Edit tracking data:
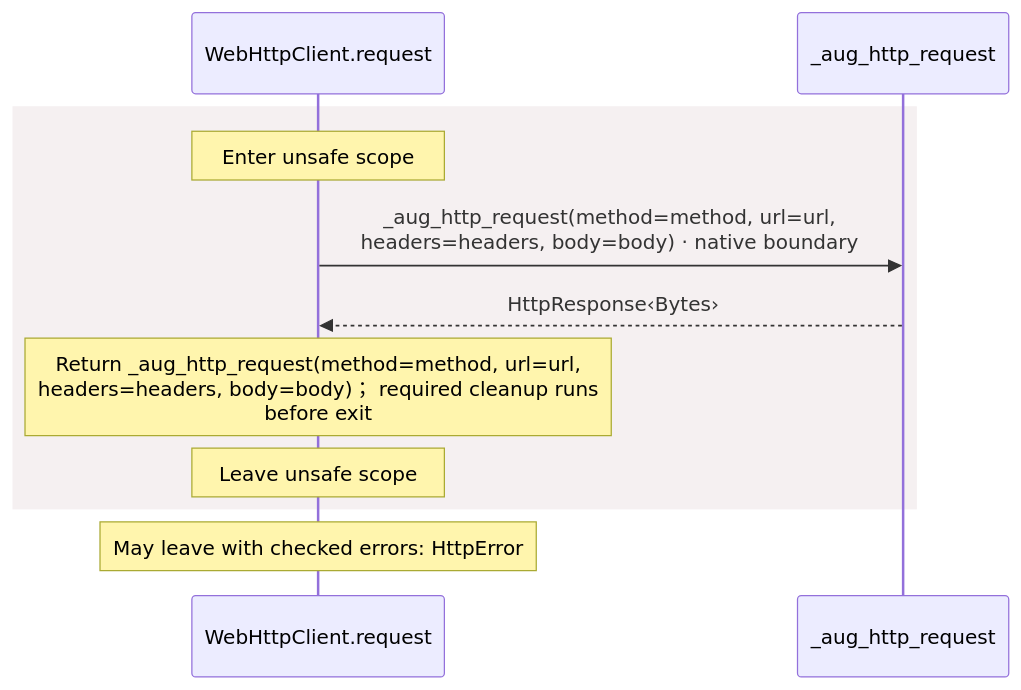
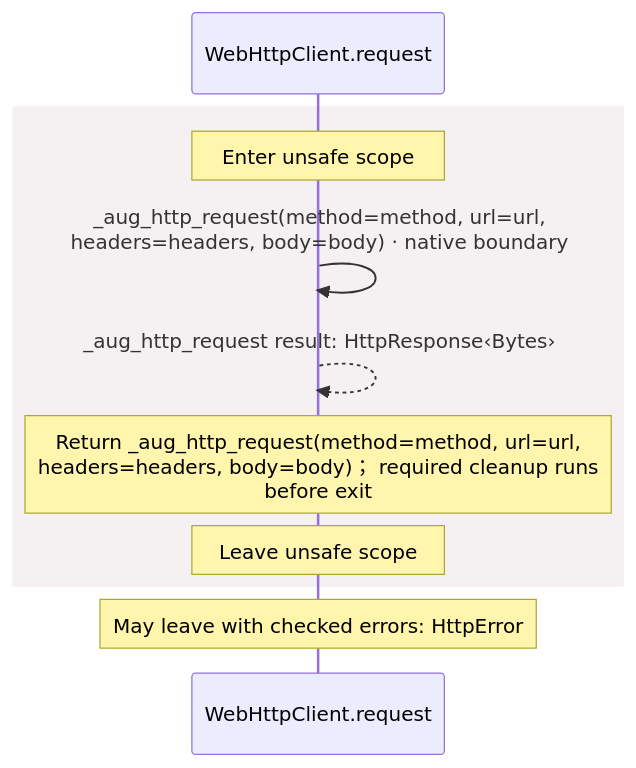
One commit to GreenPandaStudios/augscript changed the third of 6 diagrams in docs/examples/oidc-login/dependencies/packages/@git/url_897efafd565158fc4908/0.0.0-git.a39fc582565d4fca40be4f75fa304d71adc69301/contracts-diagrams.md. Above: the diagram before and after it, drawn with Mermaid. The commit also changed other lines of this file and 304 other files, not shown here.

Commit message:
Make generated data-flow sequences concise and review every diagram

````diff
--- a/docs/examples/oidc-login/dependencies/packages/@git/url_897efafd565158fc4908/0.0.0-git.a39fc582565d4fca40be4f75fa304d71adc69301/contracts-diagrams.md
+++ b/docs/examples/oidc-login/dependencies/packages/@git/url_897efafd565158fc4908/0.0.0-git.a39fc582565d4fca40be4f75fa304d71adc69301/contracts-diagrams.md
@@ -155,13 +132,13 @@
 ```mermaid
 sequenceDiagram
     participant p0 as WebHttpClient.request
-    participant p1 as _aug_http_request
+
     rect rgb(245, 240, 241)
     Note over p0: Enter unsafe scope
-    p0->>p1: _aug_http_request(method=method, url=url,<br/>headers=headers, body=body) · native boundary
-    p1-->>p0: HttpResponse‹Bytes›
+    p0->>p0: _aug_http_request(method=method, url=url,<br/>headers=headers, body=body) · native boundary
+    p0-->>p0: _aug_http_request result: HttpResponse‹Bytes›
     Note over p0: Return _aug_http_request(method=method, url=url,<br/>headers=headers, body=body)； required cleanup runs<br/>before exit
     Note over p0: Leave unsafe scope
     end
     Note over p0: May leave with checked errors: HttpError
 ```
````
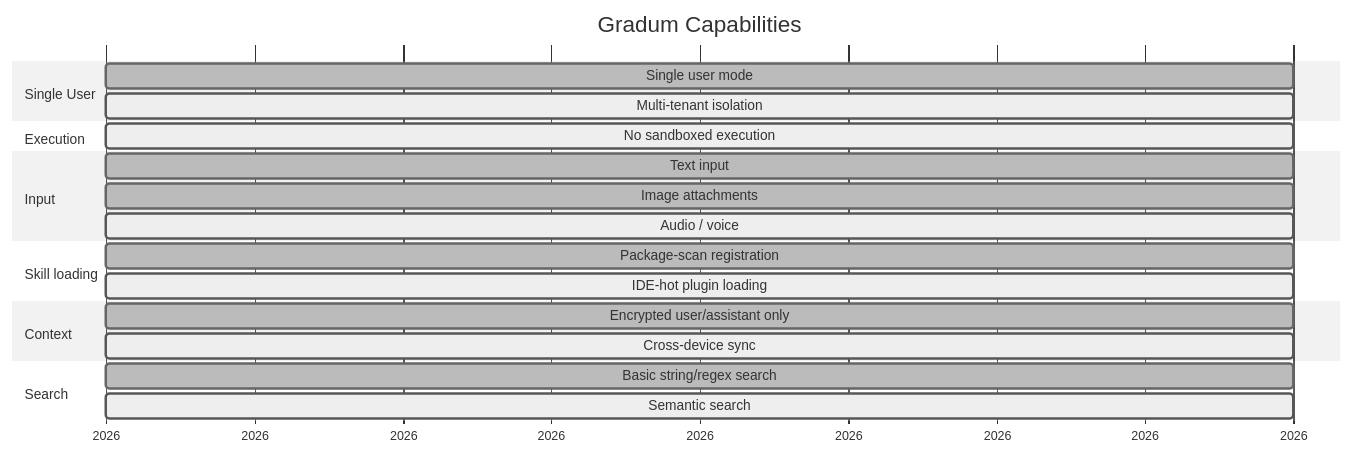
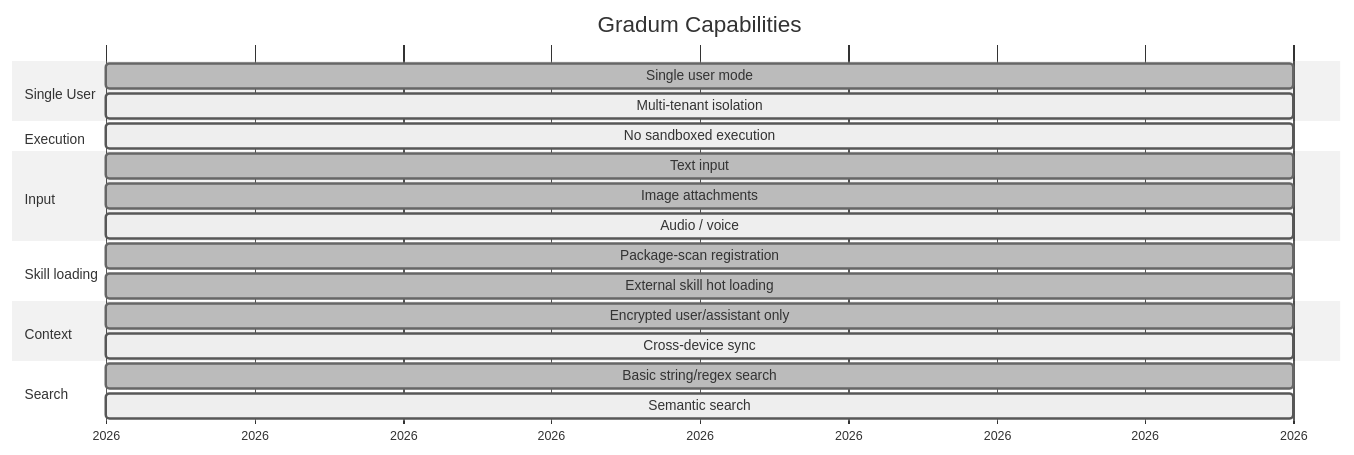
Diagram 27 of 31 in docs/ARCHITECTURE.md (lg841226/Gradum), drawn with Mermaid (neutral theme) before and after one commit. The commit also changed other lines of this file and 1 other file, not shown here.

First line of the commit message:
docs: rewrite README and restructure ARCHITECTURE

````diff
--- a/docs/ARCHITECTURE.md
+++ b/docs/ARCHITECTURE.md
@@ -1630,24 +1798,24 @@
 ```mermaid
 gantt
     title Gradum Capabilities
     dateFormat YYYY
     axisFormat %Y
     section Single User
         Single user mode: done, 2026-01-01, 1d
         Multi-tenant isolation: active, 2026-01-01, 1d
     section Execution
         No sandboxed execution: active, 2026-01-01, 1d
     section Input
         Text input: done, 2026-01-01, 1d
         Image attachments: done, 2026-01-01, 1d
         Audio / voice: active, 2026-01-01, 1d
     section Skill loading
         Package-scan registration: done, 2026-01-01, 1d
-        IDE-hot plugin loading: active, 2026-01-01, 1d
+        External skill hot loading: done, 2026-01-01, 1d
     section Context
         Encrypted user/assistant only: done, 2026-01-01, 1d
         Cross-device sync: active, 2026-01-01, 1d
     section Search
         Basic string/regex search: done, 2026-01-01, 1d
         Semantic search: active, 2026-01-01, 1d
 ```
````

WORK TO COMPLETE - The records above should be repeated exactly, with no pictures in the copy.

RESULT OF THE EXERCISE -
One commit to GreenPandaStudios/augscript changed the third of 6 diagrams in docs/examples/oidc-login/dependencies/packages/@git/url_897efafd565158fc4908/0.0.0-git.a39fc582565d4fca40be4f75fa304d71adc69301/contracts-diagrams.md. Above: the diagram before and after it, drawn with Mermaid. The commit also changed other lines of this file and 304 other files, not shown here.

Commit message:
Make generated data-flow sequences concise and review every diagram

````diff
--- a/docs/examples/oidc-login/dependencies/packages/@git/url_897efafd565158fc4908/0.0.0-git.a39fc582565d4fca40be4f75fa304d71adc69301/contracts-diagrams.md
+++ b/docs/examples/oidc-login/dependencies/packages/@git/url_897efafd565158fc4908/0.0.0-git.a39fc582565d4fca40be4f75fa304d71adc69301/contracts-diagrams.md
@@ -155,13 +132,13 @@
 ```mermaid
 sequenceDiagram
     participant p0 as WebHttpClient.request
-    participant p1 as _aug_http_request
+
     rect rgb(245, 240, 241)
     Note over p0: Enter unsafe scope
-    p0->>p1: _aug_http_request(method=method, url=url,<br/>headers=headers, body=body) · native boundary
-    p1-->>p0: HttpResponse‹Bytes›
+    p0->>p0: _aug_http_request(method=method, url=url,<br/>headers=headers, body=body) · native boundary
+    p0-->>p0: _aug_http_request result: HttpResponse‹Bytes›
     Note over p0: Return _aug_http_request(method=method, url=url,<br/>headers=headers, body=body)； required cleanup runs<br/>before exit
     Note over p0: Leave unsafe scope
     end
     Note over p0: May leave with checked errors: HttpError
 ```
````
Diagram 27 of 31 in docs/ARCHITECTURE.md (lg841226/Gradum), drawn with Mermaid (neutral theme) before and after one commit. The commit also changed other lines of this file and 1 other file, not shown here.

First line of the commit message:
docs: rewrite README and restructure ARCHITECTURE

````diff
--- a/docs/ARCHITECTURE.md
+++ b/docs/ARCHITECTURE.md
@@ -1630,24 +1798,24 @@
 ```mermaid
 gantt
     title Gradum Capabilities
     dateFormat YYYY
     axisFormat %Y
     section Single User
         Single user mode: done, 2026-01-01, 1d
         Multi-tenant isolation: active, 2026-01-01, 1d
     section Execution
         No sandboxed execution: active, 2026-01-01, 1d
     section Input
         Text input: done, 2026-01-01, 1d
         Image attachments: done, 2026-01-01, 1d
         Audio / voice: active, 2026-01-01, 1d
     section Skill loading
         Package-scan registration: done, 2026-01-01, 1d
-        IDE-hot plugin loading: active, 2026-01-01, 1d
+        External skill hot loading: done, 2026-01-01, 1d
     section Context
         Encrypted user/assistant only: done, 2026-01-01, 1d
         Cross-device sync: active, 2026-01-01, 1d
     section Search
         Basic string/regex search: done, 2026-01-01, 1d
         Semantic search: active, 2026-01-01, 1d
 ```
````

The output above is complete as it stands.